(Beginning of Records provided)
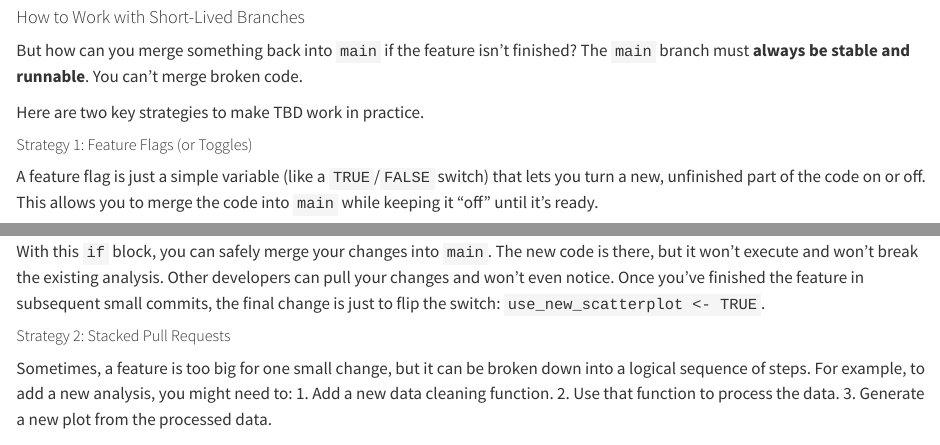
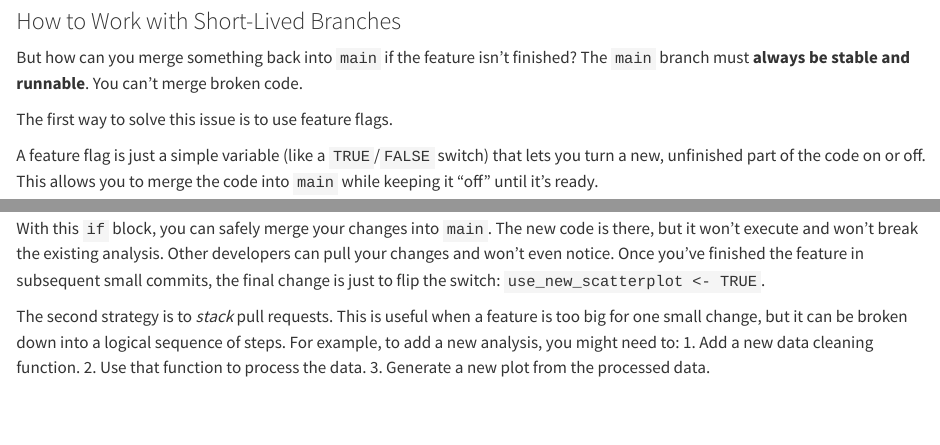
Before and after one commit to b-rodrigues/rap4mads_2025, a Quarto document (03-git.qmd): the page in a window 1100 px wide, from 11170 px down before the commit and from 11180 px down after it, so that both start at the same text, and a second part further down, joined at a grey line. Rendered offline with R 4.5, knitr and Pandoc in place of Quarto, with nearby package versions; drawn as R Markdown's standard HTML page in place of the format the file asks for.

Commit message:
Update 03-git.qmd

```diff
--- a/03-git.qmd
+++ b/03-git.qmd
@@ -699,15 +697,13 @@ from everyone on the team. This has huge benefits:
     version of the project, which reduces integration problems and keeps the
     project moving forward.
 
-#### How to Work with Short-Lived Branches
+### How to Work with Short-Lived Branches
 
 But how can you merge something back into `main` if the feature isn't finished?
 The `main` branch must **always be stable and runnable**. You can't merge broken
 code.
 
-Here are two key strategies to make TBD work in practice.
-
-##### Strategy 1: Feature Flags (or Toggles)
+The first way to solve this issue is to use feature flags.
 
 A feature flag is just a simple variable (like a `TRUE`/`FALSE` switch) that
 lets you turn a new, unfinished part of the code on or off. This allows you to
@@ -738,9 +734,8 @@ developers can pull your changes and won't even notice. Once you've finished the
 feature in subsequent small commits, the final change is just to flip the
 switch: `use_new_scatterplot <- TRUE`.
 
-##### Strategy 2: Stacked Pull Requests
-
-Sometimes, a feature is too big for one small change, but it can be broken down
+The second strategy is to *stack* pull requests. This is useful when a
+feature is too big for one small change, but it can be broken down
 into a logical sequence of steps. For example, to add a new analysis, you might
 need to:
 1.  Add a new data cleaning function.
```
Also changed, not shown: 03-git.qmd (10 more changed lines).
(End of Records provided)
→ **What is expected**
Throughout the data above, count the lines in which the word "small" occurs; supply the number alone.

→ **Response**
3